Vibrational, electronic, and spin excitations in molecules can identify molecules in spectroscopy, but also play a role in molecular chemical reactivity, or find technological applications e.g. in superresolution microscopy or infrared-to-optical transduction [1]. Recently, excitations in single molecules and molecular networks have been proposed to serve as physical platforms for qubits or for nanoscale sources of non-classical photon states [2]. To fully take advantage of the molecular platforms it is therefore necessary to elucidate how molecular excitations can be detected, engineered, and controlled, especially on the single- or a few-molecular scale. I will discuss how nanoscale metallic structures supporting collective electronic excitations - plasmons - can be used to enhance the interaction between photons and molecular excitations and thus detect and control them. I will show that plasmon-enhanced infrared and optical vibrational spectroscopies or electroluminescence enhanced by effective plasmonic cavities formed in tunneling metallic gaps can be used to detect and manipulate molecular states, or break well-established spectroscopic selection rules [3]. Full understanding of the plasmon-mediated light-matter interactions also enables novel spectroscopic methods exploiting the correlated information about transport and optical properties of molecules. A particular example of the electroluminescence spectroscopy in scanning tunneling microscope used to elucidate the tautomerization dynamics in free-base phthalocyanine molecules will be discussed [4]. Finally, I will elaborate on the potential of molecules for quantum technologies and the role of plasmon-mediated molecular spectroscopy in this field.

[1] P. Roelli, D. Martin-Cano, T.J. Kippenberg, C. Galland, Physical Review X 10(3), 031057 (2020).
[2] M.R. Wasielewski, M.D.E. Forbes, N.L. Frank, et al., Nature Reviews Chemistry 4(9), 490-504 (2020).

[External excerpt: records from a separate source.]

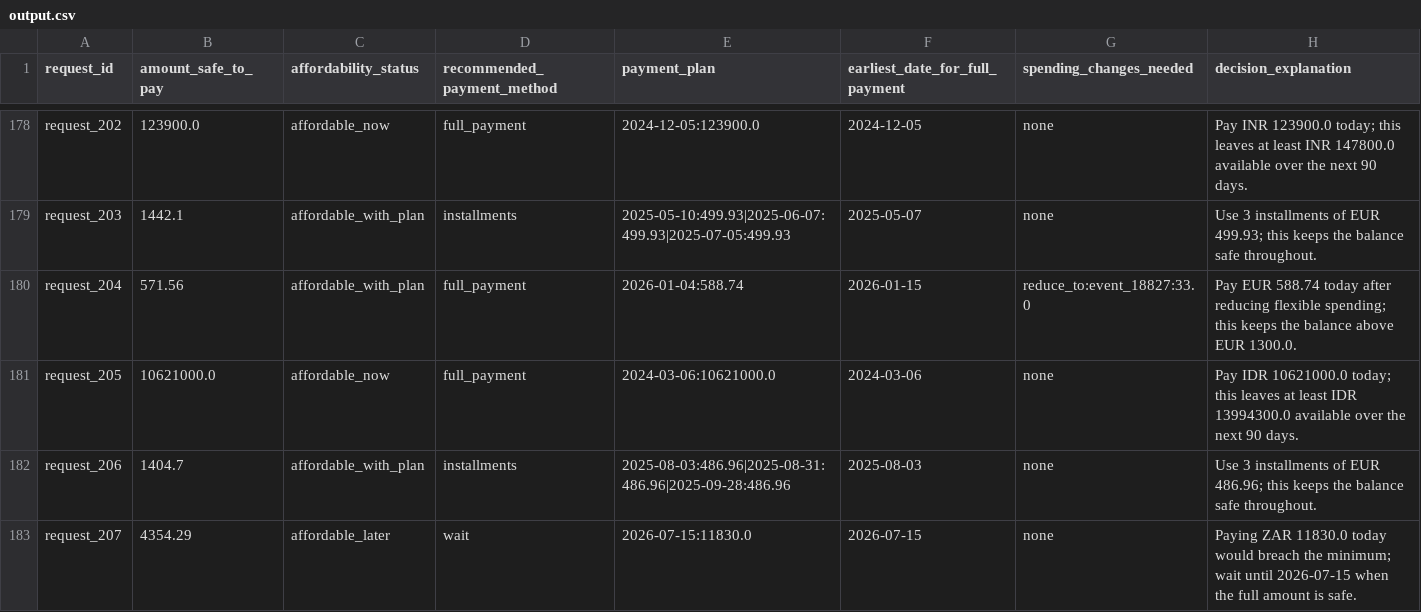
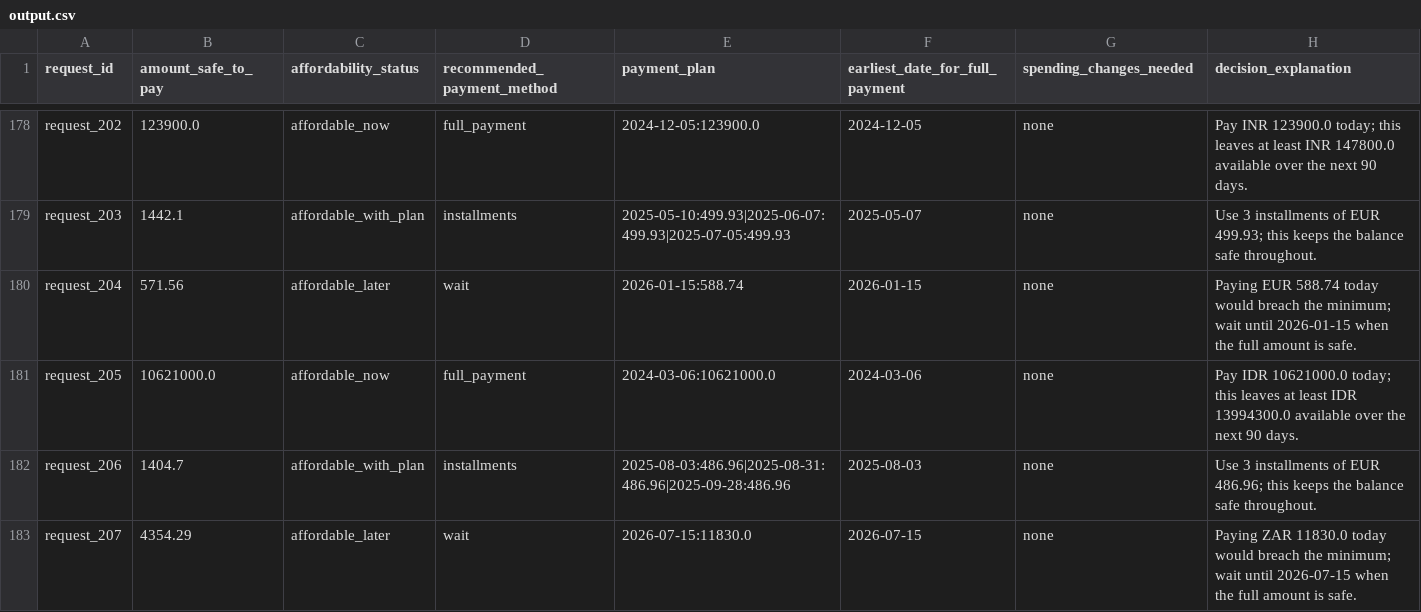
Before and after one commit to emilmariagiby/KharchaCheck, a CSV file: output.csv, drawn as a sheet; only a part is shown, gaps mark what is left out.

```diff
--- a/output.csv
+++ b/output.csv
@@ -179,3 +179,3 @@ request_202,123900.0,affordable_now,full_payment,2024-12-05:123900.0,2024-12-05,
 request_203,1442.1,affordable_with_plan,installments,2025-05-10:499.93|2025-06-07:499.93|2025-07-05:499.93,2025-05-07,none,Use 3 installments of EUR 499.93; this keeps the balance safe throughout.
-request_204,571.56,affordable_with_plan,full_payment,2026-01-04:588.74,2026-01-15,reduce_to:event_18827:33.0,Pay EUR 588.74 today after reducing flexible spending; this keeps the balance above EUR 1300.0.
+request_204,571.56,affordable_later,wait,2026-01-15:588.74,2026-01-15,none,Paying EUR 588.74 today would breach the minimum; wait until 2026-01-15 when the full amount is safe.
 request_205,10621000.0,affordable_now,full_payment,2024-03-06:10621000.0,2024-03-06,none,Pay IDR 10621000.0 today; this leaves at least IDR 13994300.0 available over the next 90 days.
```
Also changed, not shown: 3 other files.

[3] T. Neuman, R. Esteban, D. Casanova, F.J. García-Vidal, J. Aizpurua, Nano letters 18(4), 2358-2364 (2018).
[4] B. Doppagne, T. Neuman, R. Soria-Martinez, et al., Nature Nanotechnology 15(3), 207-211 (2020).